◆ **REQUIRED WORK**:
All of the records need to be retyped exactly, with no line dropped.

◆ **MATERIAL SHOWN**:

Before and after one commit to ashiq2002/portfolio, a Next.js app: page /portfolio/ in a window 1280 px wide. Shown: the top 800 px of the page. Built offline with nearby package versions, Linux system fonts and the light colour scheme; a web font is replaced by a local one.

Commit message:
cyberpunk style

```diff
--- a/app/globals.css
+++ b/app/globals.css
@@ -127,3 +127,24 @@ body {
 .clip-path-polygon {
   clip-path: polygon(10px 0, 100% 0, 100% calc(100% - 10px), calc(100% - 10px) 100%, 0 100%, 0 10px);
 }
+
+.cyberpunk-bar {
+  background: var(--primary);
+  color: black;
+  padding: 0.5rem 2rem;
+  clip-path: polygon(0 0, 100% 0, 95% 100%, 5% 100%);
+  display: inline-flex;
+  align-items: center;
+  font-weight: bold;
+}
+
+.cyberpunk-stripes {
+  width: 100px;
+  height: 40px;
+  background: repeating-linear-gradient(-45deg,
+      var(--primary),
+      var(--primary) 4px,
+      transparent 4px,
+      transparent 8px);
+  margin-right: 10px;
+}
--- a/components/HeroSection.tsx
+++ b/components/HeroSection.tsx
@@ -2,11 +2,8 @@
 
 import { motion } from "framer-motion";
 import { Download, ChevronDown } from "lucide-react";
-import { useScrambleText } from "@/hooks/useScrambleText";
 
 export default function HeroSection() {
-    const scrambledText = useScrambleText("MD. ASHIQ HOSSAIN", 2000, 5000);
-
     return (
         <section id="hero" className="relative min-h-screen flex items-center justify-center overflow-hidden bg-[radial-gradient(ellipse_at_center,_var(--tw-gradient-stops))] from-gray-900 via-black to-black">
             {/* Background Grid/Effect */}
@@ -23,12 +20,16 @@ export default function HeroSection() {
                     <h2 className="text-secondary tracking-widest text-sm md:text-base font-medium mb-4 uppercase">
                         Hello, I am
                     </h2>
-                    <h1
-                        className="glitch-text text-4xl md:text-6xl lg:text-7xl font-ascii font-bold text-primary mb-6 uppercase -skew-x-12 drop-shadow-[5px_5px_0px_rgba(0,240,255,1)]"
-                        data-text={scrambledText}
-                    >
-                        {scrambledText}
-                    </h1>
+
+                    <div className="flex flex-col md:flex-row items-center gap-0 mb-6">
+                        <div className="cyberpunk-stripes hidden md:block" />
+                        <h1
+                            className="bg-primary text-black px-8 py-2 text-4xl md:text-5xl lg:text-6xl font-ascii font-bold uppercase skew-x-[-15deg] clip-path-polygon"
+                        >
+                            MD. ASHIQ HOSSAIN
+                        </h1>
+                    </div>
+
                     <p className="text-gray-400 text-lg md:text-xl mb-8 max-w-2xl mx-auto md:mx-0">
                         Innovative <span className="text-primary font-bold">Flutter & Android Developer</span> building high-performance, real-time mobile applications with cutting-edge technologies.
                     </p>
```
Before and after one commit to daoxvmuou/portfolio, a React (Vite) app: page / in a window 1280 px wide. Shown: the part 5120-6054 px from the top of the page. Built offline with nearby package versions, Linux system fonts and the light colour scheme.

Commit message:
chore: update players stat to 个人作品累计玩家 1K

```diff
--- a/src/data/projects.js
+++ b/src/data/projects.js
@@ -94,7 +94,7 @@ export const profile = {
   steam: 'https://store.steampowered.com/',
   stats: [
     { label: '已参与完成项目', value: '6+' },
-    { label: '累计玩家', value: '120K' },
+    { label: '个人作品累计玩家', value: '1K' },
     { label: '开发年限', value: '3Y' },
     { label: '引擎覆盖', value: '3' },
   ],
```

◆ **EXPECTED ANSWER**:
Before and after one commit to ashiq2002/portfolio, a Next.js app: page /portfolio/ in a window 1280 px wide. Shown: the top 800 px of the page. Built offline with nearby package versions, Linux system fonts and the light colour scheme; a web font is replaced by a local one.

Commit message:
cyberpunk style

```diff
--- a/app/globals.css
+++ b/app/globals.css
@@ -127,3 +127,24 @@ body {
 .clip-path-polygon {
   clip-path: polygon(10px 0, 100% 0, 100% calc(100% - 10px), calc(100% - 10px) 100%, 0 100%, 0 10px);
 }
+
+.cyberpunk-bar {
+  background: var(--primary);
+  color: black;
+  padding: 0.5rem 2rem;
+  clip-path: polygon(0 0, 100% 0, 95% 100%, 5% 100%);
+  display: inline-flex;
+  align-items: center;
+  font-weight: bold;
+}
+
+.cyberpunk-stripes {
+  width: 100px;
+  height: 40px;
+  background: repeating-linear-gradient(-45deg,
+      var(--primary),
+      var(--primary) 4px,
+      transparent 4px,
+      transparent 8px);
+  margin-right: 10px;
+}
--- a/components/HeroSection.tsx
+++ b/components/HeroSection.tsx
@@ -2,11 +2,8 @@
 
 import { motion } from "framer-motion";
 import { Download, ChevronDown } from "lucide-react";
-import { useScrambleText } from "@/hooks/useScrambleText";
 
 export default function HeroSection() {
-    const scrambledText = useScrambleText("MD. ASHIQ HOSSAIN", 2000, 5000);
-
     return (
         <section id="hero" className="relative min-h-screen flex items-center justify-center overflow-hidden bg-[radial-gradient(ellipse_at_center,_var(--tw-gradient-stops))] from-gray-900 via-black to-black">
             {/* Background Grid/Effect */}
@@ -23,12 +20,16 @@ export default function HeroSection() {
                     <h2 className="text-secondary tracking-widest text-sm md:text-base font-medium mb-4 uppercase">
                         Hello, I am
                     </h2>
-                    <h1
-                        className="glitch-text text-4xl md:text-6xl lg:text-7xl font-ascii font-bold text-primary mb-6 uppercase -skew-x-12 drop-shadow-[5px_5px_0px_rgba(0,240,255,1)]"
-                        data-text={scrambledText}
-                    >
-                        {scrambledText}
-                    </h1>
+
+                    <div className="flex flex-col md:flex-row items-center gap-0 mb-6">
+                        <div className="cyberpunk-stripes hidden md:block" />
+                        <h1
+                            className="bg-primary text-black px-8 py-2 text-4xl md:text-5xl lg:text-6xl font-ascii font-bold uppercase skew-x-[-15deg] clip-path-polygon"
+                        >
+                            MD. ASHIQ HOSSAIN
+                        </h1>
+                    </div>
+
                     <p className="text-gray-400 text-lg md:text-xl mb-8 max-w-2xl mx-auto md:mx-0">
                         Innovative <span className="text-primary font-bold">Flutter & Android Developer</span> building high-performance, real-time mobile applications with cutting-edge technologies.
                     </p>
```
Before and after one commit to daoxvmuou/portfolio, a React (Vite) app: page / in a window 1280 px wide. Shown: the part 5120-6054 px from the top of the page. Built offline with nearby package versions, Linux system fonts and the light colour scheme.

Commit message:
chore: update players stat to 个人作品累计玩家 1K

```diff
--- a/src/data/projects.js
+++ b/src/data/projects.js
@@ -94,7 +94,7 @@ export const profile = {
   steam: 'https://store.steampowered.com/',
   stats: [
     { label: '已参与完成项目', value: '6+' },
-    { label: '累计玩家', value: '120K' },
+    { label: '个人作品累计玩家', value: '1K' },
     { label: '开发年限', value: '3Y' },
     { label: '引擎覆盖', value: '3' },
   ],
```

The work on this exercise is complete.